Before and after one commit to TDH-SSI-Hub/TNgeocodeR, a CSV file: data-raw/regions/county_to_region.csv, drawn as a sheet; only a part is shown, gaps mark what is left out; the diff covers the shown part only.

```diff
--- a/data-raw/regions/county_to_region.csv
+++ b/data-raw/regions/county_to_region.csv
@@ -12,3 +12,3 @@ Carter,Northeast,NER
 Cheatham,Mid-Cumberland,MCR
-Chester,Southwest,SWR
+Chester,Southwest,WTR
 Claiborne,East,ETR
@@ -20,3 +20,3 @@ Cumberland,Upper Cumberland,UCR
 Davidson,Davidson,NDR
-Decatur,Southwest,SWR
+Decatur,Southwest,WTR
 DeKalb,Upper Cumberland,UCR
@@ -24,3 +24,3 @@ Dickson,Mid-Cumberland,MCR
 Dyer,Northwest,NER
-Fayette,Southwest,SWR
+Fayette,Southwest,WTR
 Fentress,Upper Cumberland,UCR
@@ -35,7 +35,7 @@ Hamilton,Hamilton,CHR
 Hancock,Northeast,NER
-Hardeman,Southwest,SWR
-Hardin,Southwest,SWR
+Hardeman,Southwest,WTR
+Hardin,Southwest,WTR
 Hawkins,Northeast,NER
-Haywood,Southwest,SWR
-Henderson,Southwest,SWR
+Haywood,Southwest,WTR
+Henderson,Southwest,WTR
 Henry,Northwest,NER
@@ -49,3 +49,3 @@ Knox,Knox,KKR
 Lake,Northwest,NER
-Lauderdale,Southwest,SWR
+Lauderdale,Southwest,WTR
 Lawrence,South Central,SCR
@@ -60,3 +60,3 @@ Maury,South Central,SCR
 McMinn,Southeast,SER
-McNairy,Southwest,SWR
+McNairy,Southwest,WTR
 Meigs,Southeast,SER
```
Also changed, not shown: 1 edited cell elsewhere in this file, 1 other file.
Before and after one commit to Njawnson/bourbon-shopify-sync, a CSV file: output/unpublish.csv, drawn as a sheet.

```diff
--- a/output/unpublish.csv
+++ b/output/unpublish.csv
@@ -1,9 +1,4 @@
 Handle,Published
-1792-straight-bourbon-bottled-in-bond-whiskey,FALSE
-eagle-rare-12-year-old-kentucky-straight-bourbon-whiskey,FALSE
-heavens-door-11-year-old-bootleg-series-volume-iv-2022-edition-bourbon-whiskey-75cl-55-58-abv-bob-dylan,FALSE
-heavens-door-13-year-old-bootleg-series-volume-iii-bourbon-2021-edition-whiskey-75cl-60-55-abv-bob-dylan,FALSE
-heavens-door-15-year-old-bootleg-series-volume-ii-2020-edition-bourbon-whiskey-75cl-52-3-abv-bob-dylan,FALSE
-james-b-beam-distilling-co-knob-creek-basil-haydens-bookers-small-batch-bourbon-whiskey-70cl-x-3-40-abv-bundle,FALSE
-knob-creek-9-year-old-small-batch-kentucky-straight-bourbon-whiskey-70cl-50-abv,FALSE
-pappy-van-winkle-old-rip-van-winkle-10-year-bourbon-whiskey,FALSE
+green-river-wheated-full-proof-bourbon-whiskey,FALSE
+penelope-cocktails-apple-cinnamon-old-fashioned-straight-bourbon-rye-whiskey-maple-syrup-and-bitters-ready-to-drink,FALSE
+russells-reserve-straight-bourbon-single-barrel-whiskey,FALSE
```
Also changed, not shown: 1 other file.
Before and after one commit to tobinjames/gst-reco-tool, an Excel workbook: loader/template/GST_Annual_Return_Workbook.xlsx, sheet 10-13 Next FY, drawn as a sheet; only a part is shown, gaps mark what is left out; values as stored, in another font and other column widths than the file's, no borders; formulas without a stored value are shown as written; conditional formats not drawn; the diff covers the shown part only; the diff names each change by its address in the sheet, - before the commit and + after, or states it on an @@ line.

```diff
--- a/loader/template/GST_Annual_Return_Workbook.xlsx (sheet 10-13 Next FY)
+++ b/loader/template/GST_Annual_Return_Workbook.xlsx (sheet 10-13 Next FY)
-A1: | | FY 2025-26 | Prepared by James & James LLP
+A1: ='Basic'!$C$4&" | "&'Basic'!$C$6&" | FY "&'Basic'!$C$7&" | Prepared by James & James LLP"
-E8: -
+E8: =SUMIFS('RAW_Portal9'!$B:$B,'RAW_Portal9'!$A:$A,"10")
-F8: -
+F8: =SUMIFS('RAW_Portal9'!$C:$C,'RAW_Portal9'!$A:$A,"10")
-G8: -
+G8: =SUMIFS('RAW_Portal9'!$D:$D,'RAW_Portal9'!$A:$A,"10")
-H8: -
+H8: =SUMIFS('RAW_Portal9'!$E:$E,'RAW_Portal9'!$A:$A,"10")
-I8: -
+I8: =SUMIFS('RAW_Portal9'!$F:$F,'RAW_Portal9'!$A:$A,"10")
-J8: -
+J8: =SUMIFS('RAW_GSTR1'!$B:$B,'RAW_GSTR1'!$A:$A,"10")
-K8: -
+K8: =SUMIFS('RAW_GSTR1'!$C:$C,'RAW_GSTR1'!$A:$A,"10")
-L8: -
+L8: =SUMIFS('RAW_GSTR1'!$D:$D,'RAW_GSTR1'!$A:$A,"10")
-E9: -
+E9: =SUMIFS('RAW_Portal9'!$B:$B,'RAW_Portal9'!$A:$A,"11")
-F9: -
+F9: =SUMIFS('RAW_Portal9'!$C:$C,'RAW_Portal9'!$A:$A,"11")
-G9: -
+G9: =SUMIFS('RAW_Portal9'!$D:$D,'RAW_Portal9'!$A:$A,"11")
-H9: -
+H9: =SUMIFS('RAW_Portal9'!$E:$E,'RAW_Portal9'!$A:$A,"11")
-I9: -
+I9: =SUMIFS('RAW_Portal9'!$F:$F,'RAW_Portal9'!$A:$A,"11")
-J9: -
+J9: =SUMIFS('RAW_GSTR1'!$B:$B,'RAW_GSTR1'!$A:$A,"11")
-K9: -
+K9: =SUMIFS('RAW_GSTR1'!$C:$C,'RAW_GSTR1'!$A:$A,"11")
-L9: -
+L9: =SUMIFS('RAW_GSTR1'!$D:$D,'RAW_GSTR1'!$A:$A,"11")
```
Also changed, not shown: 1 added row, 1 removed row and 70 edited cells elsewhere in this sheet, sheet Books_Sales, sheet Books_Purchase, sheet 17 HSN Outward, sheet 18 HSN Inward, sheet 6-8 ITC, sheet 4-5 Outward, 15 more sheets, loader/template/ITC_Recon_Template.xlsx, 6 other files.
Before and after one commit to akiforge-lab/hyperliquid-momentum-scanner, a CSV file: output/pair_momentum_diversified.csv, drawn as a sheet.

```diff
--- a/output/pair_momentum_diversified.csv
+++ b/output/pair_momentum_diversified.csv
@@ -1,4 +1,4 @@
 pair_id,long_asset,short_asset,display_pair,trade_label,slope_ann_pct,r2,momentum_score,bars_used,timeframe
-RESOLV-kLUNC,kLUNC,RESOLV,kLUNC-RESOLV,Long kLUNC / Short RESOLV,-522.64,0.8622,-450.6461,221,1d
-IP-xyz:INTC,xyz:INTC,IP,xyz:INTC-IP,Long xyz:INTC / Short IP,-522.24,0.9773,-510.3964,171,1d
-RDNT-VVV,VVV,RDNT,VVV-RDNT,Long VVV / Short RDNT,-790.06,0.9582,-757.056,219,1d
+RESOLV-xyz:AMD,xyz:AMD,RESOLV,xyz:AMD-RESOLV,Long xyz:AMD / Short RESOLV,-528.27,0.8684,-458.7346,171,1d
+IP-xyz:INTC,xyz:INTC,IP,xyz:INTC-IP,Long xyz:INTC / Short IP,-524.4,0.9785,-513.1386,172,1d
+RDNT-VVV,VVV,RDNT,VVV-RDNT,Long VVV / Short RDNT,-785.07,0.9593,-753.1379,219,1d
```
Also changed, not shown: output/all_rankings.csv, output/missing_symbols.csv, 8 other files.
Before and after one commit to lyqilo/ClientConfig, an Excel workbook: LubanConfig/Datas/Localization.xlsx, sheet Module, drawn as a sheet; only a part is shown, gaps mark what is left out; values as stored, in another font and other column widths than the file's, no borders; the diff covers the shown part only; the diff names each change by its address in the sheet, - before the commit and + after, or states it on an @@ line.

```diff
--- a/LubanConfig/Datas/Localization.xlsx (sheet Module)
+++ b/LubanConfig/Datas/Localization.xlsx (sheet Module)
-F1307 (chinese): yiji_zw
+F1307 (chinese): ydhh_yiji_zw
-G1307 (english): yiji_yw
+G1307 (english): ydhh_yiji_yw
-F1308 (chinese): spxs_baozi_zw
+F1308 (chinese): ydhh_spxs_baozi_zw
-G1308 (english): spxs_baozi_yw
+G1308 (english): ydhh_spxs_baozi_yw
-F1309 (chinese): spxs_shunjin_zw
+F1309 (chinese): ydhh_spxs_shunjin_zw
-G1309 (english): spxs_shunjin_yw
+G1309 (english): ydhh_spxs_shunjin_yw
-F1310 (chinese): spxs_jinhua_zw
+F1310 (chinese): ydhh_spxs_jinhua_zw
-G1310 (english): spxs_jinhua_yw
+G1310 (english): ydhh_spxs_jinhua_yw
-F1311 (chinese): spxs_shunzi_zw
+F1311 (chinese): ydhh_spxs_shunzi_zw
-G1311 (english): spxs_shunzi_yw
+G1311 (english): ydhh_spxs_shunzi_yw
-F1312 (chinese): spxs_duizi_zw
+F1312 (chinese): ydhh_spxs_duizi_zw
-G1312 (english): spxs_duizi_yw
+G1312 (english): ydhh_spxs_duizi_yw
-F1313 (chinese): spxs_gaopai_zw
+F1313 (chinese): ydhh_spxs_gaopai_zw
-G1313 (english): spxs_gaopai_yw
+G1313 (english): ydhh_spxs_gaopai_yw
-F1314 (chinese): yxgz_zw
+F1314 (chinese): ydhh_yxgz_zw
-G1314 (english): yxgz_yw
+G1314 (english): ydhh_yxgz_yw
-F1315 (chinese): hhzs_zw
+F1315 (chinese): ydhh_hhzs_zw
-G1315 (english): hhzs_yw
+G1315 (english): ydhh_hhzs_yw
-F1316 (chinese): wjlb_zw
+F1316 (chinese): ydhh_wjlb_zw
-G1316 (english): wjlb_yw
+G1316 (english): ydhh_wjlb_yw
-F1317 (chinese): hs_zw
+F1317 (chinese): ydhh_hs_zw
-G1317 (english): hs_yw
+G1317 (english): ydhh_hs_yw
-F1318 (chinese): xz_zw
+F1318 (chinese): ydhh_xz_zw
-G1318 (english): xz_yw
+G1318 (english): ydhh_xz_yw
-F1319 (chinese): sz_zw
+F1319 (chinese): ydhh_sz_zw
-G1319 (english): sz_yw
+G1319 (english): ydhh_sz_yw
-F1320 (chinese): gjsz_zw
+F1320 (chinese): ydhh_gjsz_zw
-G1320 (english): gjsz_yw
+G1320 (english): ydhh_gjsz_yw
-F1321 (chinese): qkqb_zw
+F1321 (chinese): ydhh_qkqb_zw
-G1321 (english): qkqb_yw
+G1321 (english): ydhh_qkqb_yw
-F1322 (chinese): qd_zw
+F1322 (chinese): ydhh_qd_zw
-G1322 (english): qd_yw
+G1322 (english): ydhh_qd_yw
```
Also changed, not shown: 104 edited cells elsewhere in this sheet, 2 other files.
|---|
• [DESCRIPTION OF THE TASK]
Find the lines above that contain "output" and report their number, without comment.

• [SOLUTION TO THE EXERCISE]
7